Task statement :: The answer must be every line from the entries below that contains "header".

** Dataset records follows **

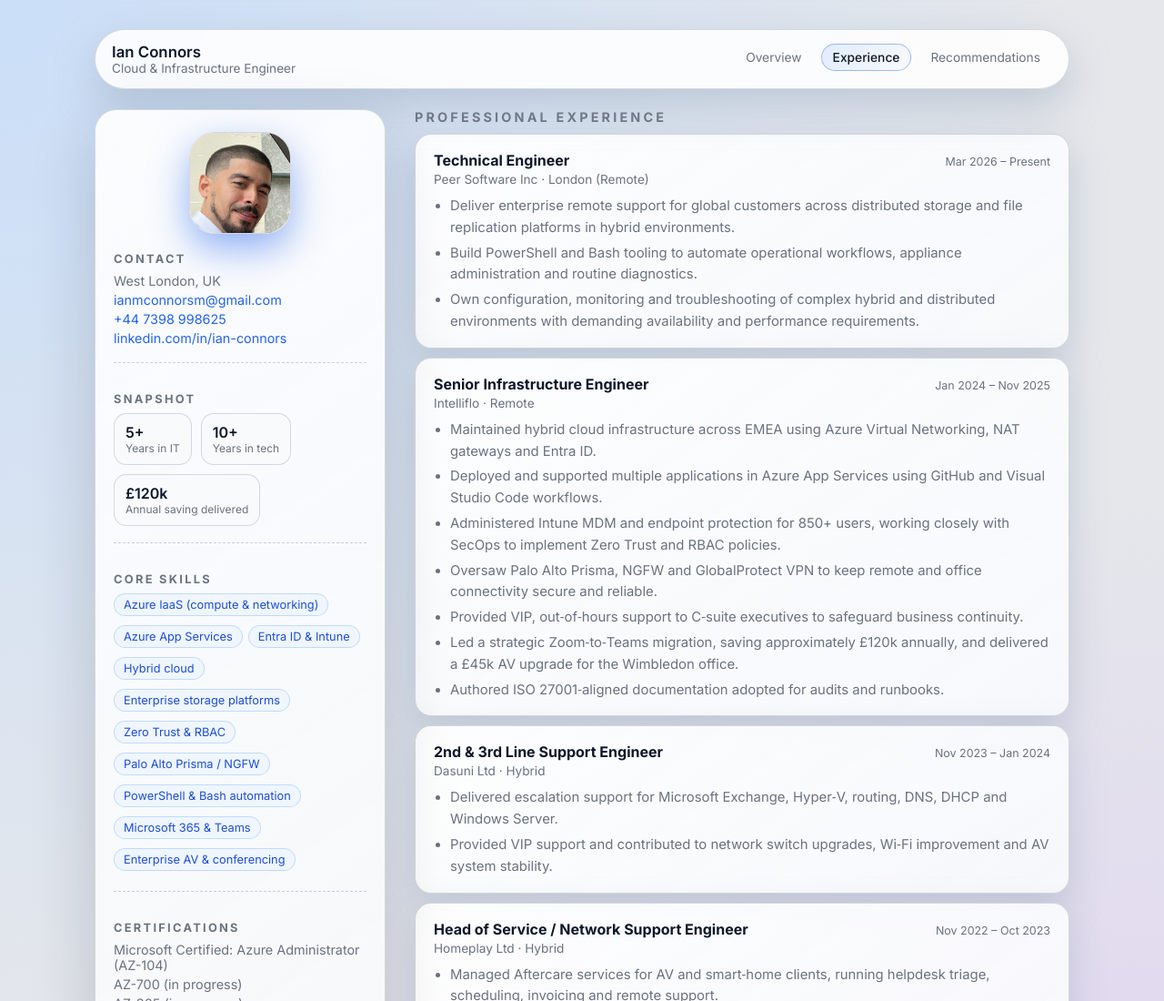
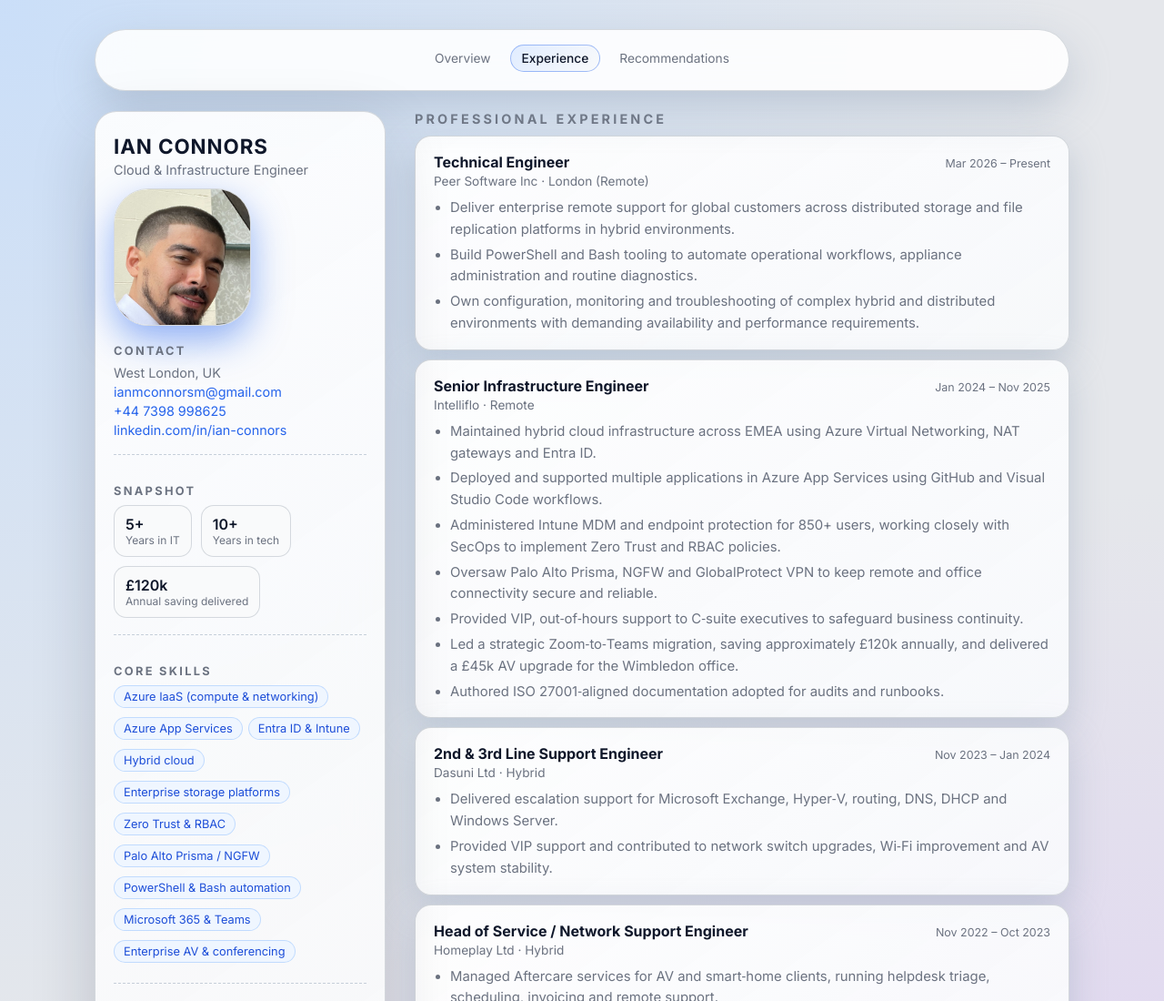
Before and after one commit to ICITPROJ/Resume, a website: page experience.html in a window 1280 px wide. Shown: the top 1100 px of the page at 91% size. Drawn offline with Linux system fonts and the light colour scheme.

Commit message:
minor updates

```diff
--- a/experience.html
+++ b/experience.html
@@ -20,12 +20,6 @@
   <body>
     <div class="site-shell">
       <header class="site-header">
-        <div class="site-header-main">
-          <div>
-            <div class="site-header-name">Ian Connors</div>
-            <div class="site-header-role">Cloud &amp; Infrastructure Engineer</div>
-          </div>
-        </div>
         <nav class="top-nav">
           <a href="index.html">Overview</a>
           <a href="experience.html" class="nav-active">Experience</a>
@@ -36,6 +30,10 @@
       <div class="page">
         <aside class="sidebar">
         <div class="brand">
+          <div>
+            <h1 class="name">Ian Connors</h1>
+            <p class="role">Cloud & Infrastructure Engineer</p>
+          </div>
           <img src="profile.png" alt="Ian Connors" class="avatar" />
         </div>
 
--- a/styles.css
+++ b/styles.css
@@ -61,9 +61,10 @@ a:hover {
 .site-header {
   display: flex;
   align-items: center;
-  justify-content: space-between;
+  justify-content: center;
   gap: 16px;
-  padding: 14px 18px;
+  min-height: 56px;
+  padding: 16px 24px;
   border-radius: 999px;
   background: rgba(255, 255, 255, 0.88);
   border: 1px solid rgba(209, 213, 219, 0.9);
@@ -128,7 +129,9 @@ a:hover {
 
 .brand {
   display: flex;
-  justify-content: center;
+  flex-direction: column;
+  align-items: flex-start;
+  gap: 12px;
   margin-bottom: 20px;
 }
 
@@ -143,9 +146,9 @@ a:hover {
 }
 
 .sidebar .avatar {
-  width: 112px;
-  height: 112px;
-  border-radius: 28px;
+  width: 151px;
+  height: 151px;
+  border-radius: 38px;
 }
 
 .name {
```
Also changed, not shown: index.html (+4 -6 lines), recommendations.html (+4 -6 lines).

** End of Dataset records **

Result of the task ::
       <header class="site-header">
-        <div class="site-header-main">
-            <div class="site-header-name">Ian Connors</div>
-            <div class="site-header-role">Cloud &amp; Infrastructure Engineer</div>
 .site-header {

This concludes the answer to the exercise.